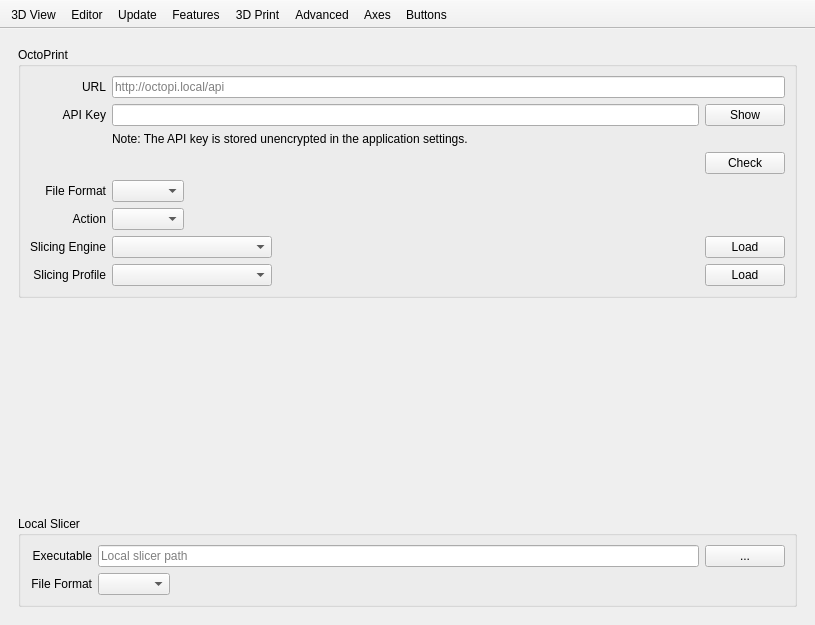
Above: src/gui/Preferences.ui from openscad/openscad before the change. Below: the same form after it.
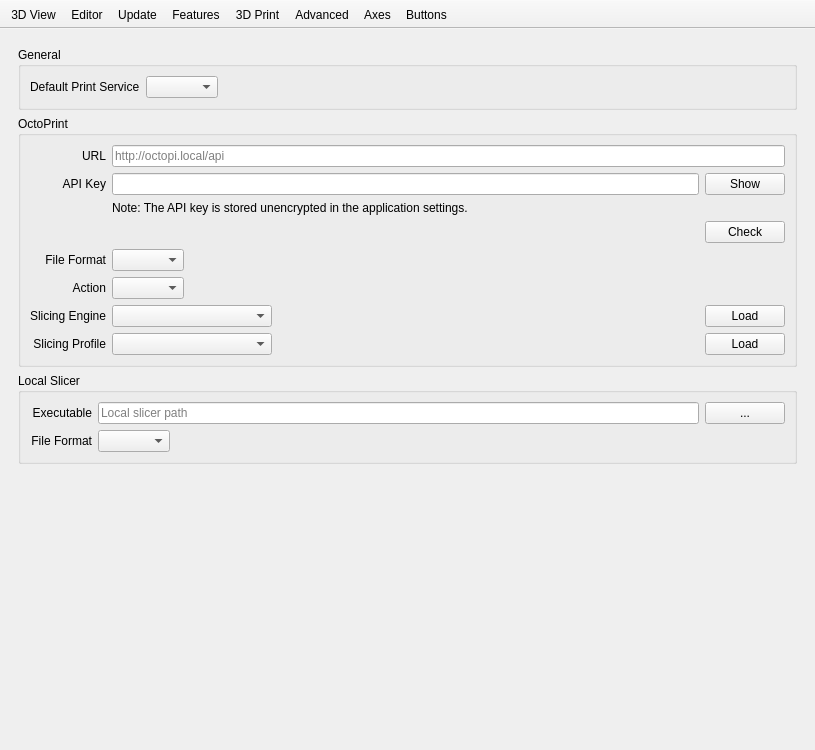
That is the form after the change. Icons and pictures are not drawn. Custom widgets are drawn as their Qt base class.

Commit message: Provide setting to remember print service selection.

```diff
--- a/src/gui/Preferences.ui
+++ b/src/gui/Preferences.ui
@@ -7,7 +7,7 @@
     <x>0</x>
     <y>0</y>
     <width>815</width>
-    <height>625</height>
+    <height>750</height>
    </rect>
   </property>
   <property name="sizePolicy">
@@ -1337,6 +1337,38 @@
       </widget>
       <widget class="QWidget" name="page3DPrint">
        <layout class="QVBoxLayout" name="verticalLayout_5">
+        <item>
+         <widget class="QGroupBox" name="groupBoxGeneral">
+          <property name="title">
+           <string>General</string>
+          </property>
+          <layout class="QGridLayout" name="gridLayout_10">
+           <item row="0" column="0">
+            <widget class="QLabel" name="labelDefaultPrintService">
+             <property name="text">
+              <string>Default Print Service</string>
+             </property>
+            </widget>
+           </item>
+           <item row="0" column="1">
+            <widget class="QComboBox" name="comboBoxDefaultPrintService"/>
+           </item>
+           <item row="0" column="2">
+            <spacer name="horizontalSpacerGeneral1">
+             <property name="orientation">
+              <enum>Qt::Horizontal</enum>
+             </property>
+             <property name="sizeHint" stdset="0">
+              <size>
+               <width>40</width>
+               <height>20</height>
+              </size>
+             </property>
+            </spacer>
+           </item>
+          </layout>
+         </widget>
+        </item>
         <item>
          <widget class="QGroupBox" name="groupBoxOctoPrint">
           <property name="title">
@@ -1580,19 +1612,6 @@
           </layout>
          </widget>
         </item>
-        <item>
-         <spacer name="verticalSpacer3DPrint">
-          <property name="orientation">
-           <enum>Qt::Vertical</enum>
-          </property>
-          <property name="sizeHint" stdset="0">
-           <size>
-            <width>20</width>
-            <height>40</height>
-           </size>
-          </property>
-         </spacer>
-        </item>
         <item>
          <widget class="QGroupBox" name="groupBoxLocalSlicer">
           <property name="title">
@@ -1656,6 +1675,19 @@
           </layout>
          </widget>
         </item>
+        <item>
+         <spacer name="verticalSpacer3DPrint">
+          <property name="orientation">
+           <enum>Qt::Vertical</enum>
+          </property>
+          <property name="sizeHint" stdset="0">
+           <size>
+            <width>20</width>
+            <height>40</height>
+           </size>
+          </property>
+         </spacer>
+        </item>
        </layout>
       </widget>
       <widget class="QWidget" name="pageAdvanced">
```
The commit also changes 8 other files.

## Problem to work on:
Every entry above should come back exactly as written, except for its pictures.

## Exercise response:
Above: src/gui/Preferences.ui from openscad/openscad before the change. Below: the same form after it.
That is the form after the change. Icons and pictures are not drawn. Custom widgets are drawn as their Qt base class.

Commit message: Provide setting to remember print service selection.

```diff
--- a/src/gui/Preferences.ui
+++ b/src/gui/Preferences.ui
@@ -7,7 +7,7 @@
     <x>0</x>
     <y>0</y>
     <width>815</width>
-    <height>625</height>
+    <height>750</height>
    </rect>
   </property>
   <property name="sizePolicy">
@@ -1337,6 +1337,38 @@
       </widget>
       <widget class="QWidget" name="page3DPrint">
        <layout class="QVBoxLayout" name="verticalLayout_5">
+        <item>
+         <widget class="QGroupBox" name="groupBoxGeneral">
+          <property name="title">
+           <string>General</string>
+          </property>
+          <layout class="QGridLayout" name="gridLayout_10">
+           <item row="0" column="0">
+            <widget class="QLabel" name="labelDefaultPrintService">
+             <property name="text">
+              <string>Default Print Service</string>
+             </property>
+            </widget>
+           </item>
+           <item row="0" column="1">
+            <widget class="QComboBox" name="comboBoxDefaultPrintService"/>
+           </item>
+           <item row="0" column="2">
+            <spacer name="horizontalSpacerGeneral1">
+             <property name="orientation">
+              <enum>Qt::Horizontal</enum>
+             </property>
+             <property name="sizeHint" stdset="0">
+              <size>
+               <width>40</width>
+               <height>20</height>
+              </size>
+             </property>
+            </spacer>
+           </item>
+          </layout>
+         </widget>
+        </item>
         <item>
          <widget class="QGroupBox" name="groupBoxOctoPrint">
           <property name="title">
@@ -1580,19 +1612,6 @@
           </layout>
          </widget>
         </item>
-        <item>
-         <spacer name="verticalSpacer3DPrint">
-          <property name="orientation">
-           <enum>Qt::Vertical</enum>
-          </property>
-          <property name="sizeHint" stdset="0">
-           <size>
-            <width>20</width>
-            <height>40</height>
-           </size>
-          </property>
-         </spacer>
-        </item>
         <item>
          <widget class="QGroupBox" name="groupBoxLocalSlicer">
           <property name="title">
@@ -1656,6 +1675,19 @@
           </layout>
          </widget>
         </item>
+        <item>
+         <spacer name="verticalSpacer3DPrint">
+          <property name="orientation">
+           <enum>Qt::Vertical</enum>
+          </property>
+          <property name="sizeHint" stdset="0">
+           <size>
+            <width>20</width>
+            <height>40</height>
+           </size>
+          </property>
+         </spacer>
+        </item>
        </layout>
       </widget>
       <widget class="QWidget" name="pageAdvanced">
```
The commit also changes 8 other files.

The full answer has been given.